#### What the task asks
Which lines of the records contain "class"? Collect every one of them.

#### Records for this task
==============================

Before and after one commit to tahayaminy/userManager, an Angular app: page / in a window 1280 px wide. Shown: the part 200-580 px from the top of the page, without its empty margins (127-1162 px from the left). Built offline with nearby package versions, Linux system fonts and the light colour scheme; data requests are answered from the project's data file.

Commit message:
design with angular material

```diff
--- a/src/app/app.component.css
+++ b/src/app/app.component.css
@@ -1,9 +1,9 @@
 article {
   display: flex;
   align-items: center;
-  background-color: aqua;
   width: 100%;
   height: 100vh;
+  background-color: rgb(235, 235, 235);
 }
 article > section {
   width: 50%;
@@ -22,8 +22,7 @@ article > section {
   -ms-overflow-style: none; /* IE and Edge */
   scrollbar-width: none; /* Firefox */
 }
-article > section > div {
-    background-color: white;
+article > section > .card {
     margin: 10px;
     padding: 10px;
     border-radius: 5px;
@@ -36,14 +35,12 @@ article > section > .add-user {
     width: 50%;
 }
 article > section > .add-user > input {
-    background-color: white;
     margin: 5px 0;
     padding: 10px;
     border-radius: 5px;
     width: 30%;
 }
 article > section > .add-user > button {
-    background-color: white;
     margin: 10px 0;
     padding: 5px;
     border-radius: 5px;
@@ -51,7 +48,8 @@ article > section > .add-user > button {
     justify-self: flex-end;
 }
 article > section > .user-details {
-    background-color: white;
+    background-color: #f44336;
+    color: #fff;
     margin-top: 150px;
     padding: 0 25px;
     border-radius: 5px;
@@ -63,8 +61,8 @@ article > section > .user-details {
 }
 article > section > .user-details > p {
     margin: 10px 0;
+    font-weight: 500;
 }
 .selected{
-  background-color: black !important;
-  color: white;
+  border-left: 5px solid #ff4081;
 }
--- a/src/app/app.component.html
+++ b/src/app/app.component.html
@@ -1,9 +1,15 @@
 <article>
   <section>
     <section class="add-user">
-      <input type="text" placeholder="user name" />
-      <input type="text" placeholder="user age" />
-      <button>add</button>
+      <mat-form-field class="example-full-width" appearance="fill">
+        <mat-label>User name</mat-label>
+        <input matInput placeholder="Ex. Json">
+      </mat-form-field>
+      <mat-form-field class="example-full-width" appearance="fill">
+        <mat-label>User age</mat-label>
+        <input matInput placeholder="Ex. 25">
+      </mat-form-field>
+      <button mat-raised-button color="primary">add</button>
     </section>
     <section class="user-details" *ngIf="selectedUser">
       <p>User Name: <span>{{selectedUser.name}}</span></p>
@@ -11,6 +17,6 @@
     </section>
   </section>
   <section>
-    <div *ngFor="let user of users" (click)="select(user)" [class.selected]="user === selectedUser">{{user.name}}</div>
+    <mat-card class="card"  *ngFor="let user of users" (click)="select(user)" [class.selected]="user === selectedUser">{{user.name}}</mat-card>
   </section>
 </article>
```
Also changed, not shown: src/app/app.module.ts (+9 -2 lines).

==============================

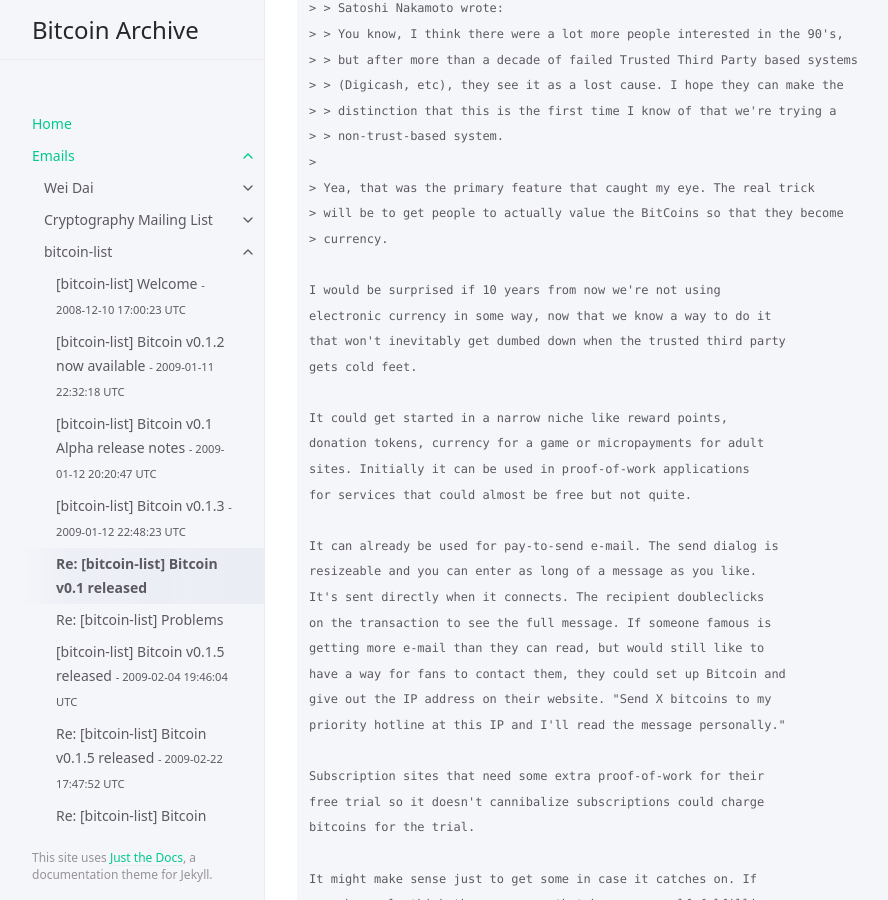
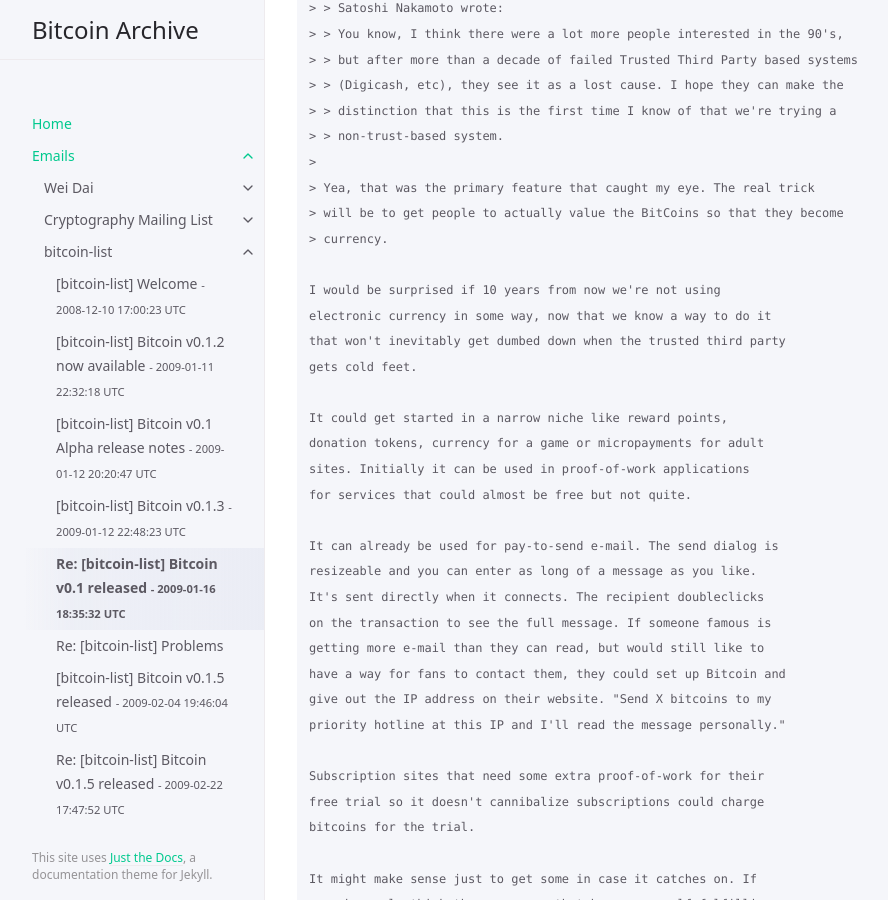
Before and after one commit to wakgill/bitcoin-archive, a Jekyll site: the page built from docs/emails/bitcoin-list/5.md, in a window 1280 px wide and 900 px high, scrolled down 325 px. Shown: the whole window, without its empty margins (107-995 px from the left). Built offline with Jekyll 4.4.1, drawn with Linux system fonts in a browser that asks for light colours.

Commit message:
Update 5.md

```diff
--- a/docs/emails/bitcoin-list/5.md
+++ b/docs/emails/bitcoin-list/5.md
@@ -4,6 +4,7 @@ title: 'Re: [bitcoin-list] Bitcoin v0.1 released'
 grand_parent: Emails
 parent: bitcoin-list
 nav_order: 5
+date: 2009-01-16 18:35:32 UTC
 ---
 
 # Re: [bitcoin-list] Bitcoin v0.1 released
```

==============================

#### Task output
     <section class="add-user">
+      <mat-form-field class="example-full-width" appearance="fill">
+      <mat-form-field class="example-full-width" appearance="fill">
     <section class="user-details" *ngIf="selectedUser">
-    <div *ngFor="let user of users" (click)="select(user)" [class.selected]="user === selectedUser">{{user.name}}</div>
+    <mat-card class="card"  *ngFor="let user of users" (click)="select(user)" [class.selected]="user === selectedUser">{{user.name}}</mat-card>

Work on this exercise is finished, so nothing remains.